►
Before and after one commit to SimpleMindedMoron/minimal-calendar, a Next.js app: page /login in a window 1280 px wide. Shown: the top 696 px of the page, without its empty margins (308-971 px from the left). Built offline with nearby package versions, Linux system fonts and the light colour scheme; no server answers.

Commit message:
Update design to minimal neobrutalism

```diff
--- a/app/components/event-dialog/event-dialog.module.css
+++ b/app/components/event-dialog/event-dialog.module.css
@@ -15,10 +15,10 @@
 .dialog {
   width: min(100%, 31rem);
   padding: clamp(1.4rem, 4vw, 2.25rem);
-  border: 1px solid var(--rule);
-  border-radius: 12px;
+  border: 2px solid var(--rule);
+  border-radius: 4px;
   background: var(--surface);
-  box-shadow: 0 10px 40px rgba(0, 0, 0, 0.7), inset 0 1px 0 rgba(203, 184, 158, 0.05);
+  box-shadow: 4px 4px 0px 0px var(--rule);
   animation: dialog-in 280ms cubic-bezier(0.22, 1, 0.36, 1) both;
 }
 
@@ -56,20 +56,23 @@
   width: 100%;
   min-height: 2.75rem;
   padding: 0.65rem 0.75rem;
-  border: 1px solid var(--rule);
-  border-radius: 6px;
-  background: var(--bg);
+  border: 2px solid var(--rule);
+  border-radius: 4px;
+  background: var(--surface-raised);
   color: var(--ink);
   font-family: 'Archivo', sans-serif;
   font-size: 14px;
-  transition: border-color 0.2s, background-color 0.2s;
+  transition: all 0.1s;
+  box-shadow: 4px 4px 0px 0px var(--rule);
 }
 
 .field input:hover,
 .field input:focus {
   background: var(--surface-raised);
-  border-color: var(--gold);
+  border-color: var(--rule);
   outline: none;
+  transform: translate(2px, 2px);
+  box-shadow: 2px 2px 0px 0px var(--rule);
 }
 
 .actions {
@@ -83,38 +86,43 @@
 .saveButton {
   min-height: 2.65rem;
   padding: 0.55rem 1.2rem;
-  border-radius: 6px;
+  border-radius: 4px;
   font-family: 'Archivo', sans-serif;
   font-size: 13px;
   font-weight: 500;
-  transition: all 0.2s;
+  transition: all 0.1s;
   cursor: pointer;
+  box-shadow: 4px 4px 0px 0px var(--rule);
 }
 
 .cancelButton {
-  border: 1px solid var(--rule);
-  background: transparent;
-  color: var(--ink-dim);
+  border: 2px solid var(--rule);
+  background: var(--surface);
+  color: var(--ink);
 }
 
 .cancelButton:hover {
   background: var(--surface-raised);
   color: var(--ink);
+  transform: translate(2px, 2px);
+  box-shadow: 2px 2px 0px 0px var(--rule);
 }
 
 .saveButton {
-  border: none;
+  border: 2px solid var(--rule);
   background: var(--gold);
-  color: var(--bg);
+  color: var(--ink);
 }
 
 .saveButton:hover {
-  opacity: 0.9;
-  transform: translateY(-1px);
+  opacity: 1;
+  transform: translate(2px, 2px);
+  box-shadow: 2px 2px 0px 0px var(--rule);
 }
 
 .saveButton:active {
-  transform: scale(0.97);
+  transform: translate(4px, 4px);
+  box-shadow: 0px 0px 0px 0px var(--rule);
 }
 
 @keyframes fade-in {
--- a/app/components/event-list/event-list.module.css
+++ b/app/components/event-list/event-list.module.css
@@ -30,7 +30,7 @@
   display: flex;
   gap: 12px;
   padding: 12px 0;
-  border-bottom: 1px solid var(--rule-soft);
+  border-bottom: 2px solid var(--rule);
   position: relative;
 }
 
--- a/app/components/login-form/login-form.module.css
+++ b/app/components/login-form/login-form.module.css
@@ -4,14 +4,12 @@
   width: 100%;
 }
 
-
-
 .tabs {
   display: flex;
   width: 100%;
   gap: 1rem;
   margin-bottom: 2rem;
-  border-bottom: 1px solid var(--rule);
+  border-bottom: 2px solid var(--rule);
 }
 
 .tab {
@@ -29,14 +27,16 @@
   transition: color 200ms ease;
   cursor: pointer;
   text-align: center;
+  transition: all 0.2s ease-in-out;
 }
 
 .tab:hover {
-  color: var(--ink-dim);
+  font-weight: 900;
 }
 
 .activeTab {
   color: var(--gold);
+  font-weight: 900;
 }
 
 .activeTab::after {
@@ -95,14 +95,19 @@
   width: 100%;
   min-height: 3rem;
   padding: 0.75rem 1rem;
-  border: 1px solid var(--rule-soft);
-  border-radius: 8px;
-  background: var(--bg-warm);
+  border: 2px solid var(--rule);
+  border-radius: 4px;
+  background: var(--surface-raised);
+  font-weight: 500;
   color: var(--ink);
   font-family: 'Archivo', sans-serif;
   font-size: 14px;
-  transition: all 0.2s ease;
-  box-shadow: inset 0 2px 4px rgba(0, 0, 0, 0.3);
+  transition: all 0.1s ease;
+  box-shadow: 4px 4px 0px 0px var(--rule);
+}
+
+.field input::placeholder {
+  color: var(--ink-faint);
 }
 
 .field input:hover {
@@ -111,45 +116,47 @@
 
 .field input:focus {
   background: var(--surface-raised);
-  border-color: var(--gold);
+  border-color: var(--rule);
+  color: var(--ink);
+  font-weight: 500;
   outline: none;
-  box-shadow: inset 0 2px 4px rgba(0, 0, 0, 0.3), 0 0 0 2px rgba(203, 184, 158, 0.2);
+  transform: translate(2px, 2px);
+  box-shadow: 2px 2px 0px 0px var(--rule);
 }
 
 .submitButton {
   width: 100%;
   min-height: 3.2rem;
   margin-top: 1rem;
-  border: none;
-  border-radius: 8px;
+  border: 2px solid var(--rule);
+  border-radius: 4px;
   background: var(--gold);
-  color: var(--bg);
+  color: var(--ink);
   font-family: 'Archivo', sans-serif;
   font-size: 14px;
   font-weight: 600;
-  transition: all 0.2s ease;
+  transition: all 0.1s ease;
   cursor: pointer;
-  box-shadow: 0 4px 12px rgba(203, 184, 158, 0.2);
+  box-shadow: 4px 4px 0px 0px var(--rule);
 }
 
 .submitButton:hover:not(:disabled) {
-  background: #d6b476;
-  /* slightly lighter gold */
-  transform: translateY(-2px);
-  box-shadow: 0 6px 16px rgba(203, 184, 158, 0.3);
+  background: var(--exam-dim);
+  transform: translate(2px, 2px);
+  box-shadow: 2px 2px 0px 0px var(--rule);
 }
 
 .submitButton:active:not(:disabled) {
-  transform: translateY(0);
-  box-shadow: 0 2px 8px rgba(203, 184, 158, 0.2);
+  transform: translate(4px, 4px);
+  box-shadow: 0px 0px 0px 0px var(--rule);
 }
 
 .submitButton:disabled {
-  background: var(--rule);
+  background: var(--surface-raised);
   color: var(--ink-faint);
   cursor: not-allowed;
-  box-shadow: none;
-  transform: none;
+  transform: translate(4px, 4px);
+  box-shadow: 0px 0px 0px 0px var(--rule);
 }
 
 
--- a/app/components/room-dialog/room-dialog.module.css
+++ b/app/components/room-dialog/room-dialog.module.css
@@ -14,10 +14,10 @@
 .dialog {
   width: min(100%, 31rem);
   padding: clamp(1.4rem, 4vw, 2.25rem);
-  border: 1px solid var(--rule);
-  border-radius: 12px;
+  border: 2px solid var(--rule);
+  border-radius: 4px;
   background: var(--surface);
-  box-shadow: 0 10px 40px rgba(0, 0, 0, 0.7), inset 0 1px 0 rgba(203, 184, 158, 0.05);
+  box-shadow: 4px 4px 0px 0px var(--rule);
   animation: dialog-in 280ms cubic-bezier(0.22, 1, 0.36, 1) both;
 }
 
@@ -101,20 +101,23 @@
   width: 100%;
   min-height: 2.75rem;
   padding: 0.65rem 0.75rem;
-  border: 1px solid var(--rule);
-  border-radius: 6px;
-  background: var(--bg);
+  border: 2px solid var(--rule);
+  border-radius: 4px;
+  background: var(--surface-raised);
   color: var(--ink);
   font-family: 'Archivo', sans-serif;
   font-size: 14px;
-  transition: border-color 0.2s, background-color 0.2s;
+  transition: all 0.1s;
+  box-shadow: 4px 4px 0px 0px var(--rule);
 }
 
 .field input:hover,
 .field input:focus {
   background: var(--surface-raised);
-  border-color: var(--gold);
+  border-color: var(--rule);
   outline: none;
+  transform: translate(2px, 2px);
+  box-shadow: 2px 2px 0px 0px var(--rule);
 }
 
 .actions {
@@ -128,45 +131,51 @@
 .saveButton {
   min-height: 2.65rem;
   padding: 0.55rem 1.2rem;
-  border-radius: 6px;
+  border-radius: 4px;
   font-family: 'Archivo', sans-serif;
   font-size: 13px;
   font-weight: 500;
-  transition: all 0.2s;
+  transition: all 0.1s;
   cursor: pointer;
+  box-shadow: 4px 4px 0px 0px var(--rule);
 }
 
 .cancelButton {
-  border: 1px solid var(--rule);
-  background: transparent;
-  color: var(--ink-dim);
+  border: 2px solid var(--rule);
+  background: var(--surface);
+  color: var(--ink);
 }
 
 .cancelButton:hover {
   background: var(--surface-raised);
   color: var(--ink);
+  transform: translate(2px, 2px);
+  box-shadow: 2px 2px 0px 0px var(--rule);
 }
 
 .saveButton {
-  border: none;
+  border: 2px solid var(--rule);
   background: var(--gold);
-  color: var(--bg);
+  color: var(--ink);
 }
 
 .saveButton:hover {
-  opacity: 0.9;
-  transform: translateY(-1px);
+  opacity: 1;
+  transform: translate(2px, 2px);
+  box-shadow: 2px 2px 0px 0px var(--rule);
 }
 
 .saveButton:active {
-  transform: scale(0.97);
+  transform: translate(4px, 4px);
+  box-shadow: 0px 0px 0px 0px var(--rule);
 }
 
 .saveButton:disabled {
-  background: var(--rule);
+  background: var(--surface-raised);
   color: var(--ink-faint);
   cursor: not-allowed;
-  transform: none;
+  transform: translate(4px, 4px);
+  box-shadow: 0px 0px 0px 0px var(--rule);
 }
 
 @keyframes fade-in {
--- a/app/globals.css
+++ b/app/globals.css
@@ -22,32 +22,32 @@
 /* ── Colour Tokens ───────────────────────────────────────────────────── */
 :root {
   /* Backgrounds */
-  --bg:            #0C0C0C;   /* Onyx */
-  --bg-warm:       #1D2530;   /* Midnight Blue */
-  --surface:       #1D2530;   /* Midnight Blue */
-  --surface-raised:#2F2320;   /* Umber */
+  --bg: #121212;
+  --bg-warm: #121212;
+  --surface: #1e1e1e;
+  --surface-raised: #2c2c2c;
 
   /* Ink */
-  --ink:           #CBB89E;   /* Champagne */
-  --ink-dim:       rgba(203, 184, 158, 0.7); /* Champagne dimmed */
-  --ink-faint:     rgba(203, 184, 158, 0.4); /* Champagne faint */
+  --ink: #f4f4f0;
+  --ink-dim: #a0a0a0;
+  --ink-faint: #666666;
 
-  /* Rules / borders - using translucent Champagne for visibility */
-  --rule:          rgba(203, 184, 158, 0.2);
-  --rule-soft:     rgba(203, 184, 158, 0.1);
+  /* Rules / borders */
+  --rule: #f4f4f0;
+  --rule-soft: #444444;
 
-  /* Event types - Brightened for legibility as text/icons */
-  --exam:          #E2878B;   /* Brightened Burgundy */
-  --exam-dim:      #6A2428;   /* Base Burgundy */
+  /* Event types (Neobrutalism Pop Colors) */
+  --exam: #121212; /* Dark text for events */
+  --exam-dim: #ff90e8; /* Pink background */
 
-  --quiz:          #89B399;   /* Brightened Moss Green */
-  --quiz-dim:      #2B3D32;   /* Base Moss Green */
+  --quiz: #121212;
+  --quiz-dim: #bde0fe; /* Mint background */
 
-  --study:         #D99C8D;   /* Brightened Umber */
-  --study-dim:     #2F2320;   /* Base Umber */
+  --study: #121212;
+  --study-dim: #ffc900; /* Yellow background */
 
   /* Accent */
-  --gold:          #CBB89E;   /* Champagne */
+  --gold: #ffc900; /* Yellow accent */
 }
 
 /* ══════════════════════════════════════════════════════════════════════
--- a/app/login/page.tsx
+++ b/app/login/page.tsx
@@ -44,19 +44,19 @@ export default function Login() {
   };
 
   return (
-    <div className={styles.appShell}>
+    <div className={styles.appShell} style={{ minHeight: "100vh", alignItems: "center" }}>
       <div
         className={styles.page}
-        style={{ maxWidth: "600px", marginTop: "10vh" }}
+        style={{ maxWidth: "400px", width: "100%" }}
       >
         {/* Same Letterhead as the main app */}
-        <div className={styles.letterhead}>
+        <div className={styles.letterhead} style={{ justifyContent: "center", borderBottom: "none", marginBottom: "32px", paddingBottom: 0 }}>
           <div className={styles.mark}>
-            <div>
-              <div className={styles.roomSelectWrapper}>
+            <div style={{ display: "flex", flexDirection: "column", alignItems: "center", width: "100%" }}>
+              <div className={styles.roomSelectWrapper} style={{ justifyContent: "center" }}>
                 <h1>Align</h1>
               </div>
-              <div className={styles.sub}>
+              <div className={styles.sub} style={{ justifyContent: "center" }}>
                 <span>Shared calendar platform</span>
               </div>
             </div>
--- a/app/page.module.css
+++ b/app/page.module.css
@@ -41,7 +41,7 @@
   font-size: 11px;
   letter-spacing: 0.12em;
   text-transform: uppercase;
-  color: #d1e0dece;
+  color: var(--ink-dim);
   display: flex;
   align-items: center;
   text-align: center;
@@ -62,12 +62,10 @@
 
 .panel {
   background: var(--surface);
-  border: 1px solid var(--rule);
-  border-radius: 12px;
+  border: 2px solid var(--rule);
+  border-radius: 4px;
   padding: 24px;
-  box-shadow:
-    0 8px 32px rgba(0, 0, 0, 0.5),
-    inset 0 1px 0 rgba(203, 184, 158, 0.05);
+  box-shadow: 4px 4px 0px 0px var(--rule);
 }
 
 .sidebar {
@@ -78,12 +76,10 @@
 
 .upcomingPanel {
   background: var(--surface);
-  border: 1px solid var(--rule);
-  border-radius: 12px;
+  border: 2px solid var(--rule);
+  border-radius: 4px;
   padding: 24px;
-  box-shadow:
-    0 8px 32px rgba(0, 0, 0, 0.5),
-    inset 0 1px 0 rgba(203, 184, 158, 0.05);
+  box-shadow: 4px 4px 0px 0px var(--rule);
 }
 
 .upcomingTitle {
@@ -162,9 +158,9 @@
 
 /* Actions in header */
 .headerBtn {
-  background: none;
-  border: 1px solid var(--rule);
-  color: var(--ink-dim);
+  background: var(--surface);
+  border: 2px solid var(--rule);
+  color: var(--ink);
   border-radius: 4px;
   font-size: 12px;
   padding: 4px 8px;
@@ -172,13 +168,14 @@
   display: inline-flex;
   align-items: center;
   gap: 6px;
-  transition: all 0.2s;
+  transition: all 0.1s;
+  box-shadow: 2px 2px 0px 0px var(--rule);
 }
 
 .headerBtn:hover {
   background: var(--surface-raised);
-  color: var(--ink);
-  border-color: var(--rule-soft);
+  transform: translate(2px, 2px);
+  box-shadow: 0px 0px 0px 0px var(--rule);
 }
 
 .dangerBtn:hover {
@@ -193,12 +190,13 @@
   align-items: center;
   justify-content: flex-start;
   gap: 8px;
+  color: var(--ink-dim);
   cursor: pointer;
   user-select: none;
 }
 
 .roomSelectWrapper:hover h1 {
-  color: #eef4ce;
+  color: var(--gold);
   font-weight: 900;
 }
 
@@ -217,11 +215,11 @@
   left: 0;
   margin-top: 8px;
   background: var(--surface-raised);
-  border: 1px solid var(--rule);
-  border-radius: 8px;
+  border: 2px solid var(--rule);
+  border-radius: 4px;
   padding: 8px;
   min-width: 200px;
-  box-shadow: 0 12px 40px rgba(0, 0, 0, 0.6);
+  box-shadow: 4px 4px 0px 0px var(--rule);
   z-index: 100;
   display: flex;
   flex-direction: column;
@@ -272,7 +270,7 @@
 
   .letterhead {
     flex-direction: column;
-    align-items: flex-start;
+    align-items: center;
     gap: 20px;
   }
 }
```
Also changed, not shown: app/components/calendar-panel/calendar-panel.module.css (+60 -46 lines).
◄
= Your instructions =
Take every line from the data that includes the word "Midnight".

= Result for this task =
-  --bg-warm:       #1D2530;   /* Midnight Blue */
-  --surface:       #1D2530;   /* Midnight Blue */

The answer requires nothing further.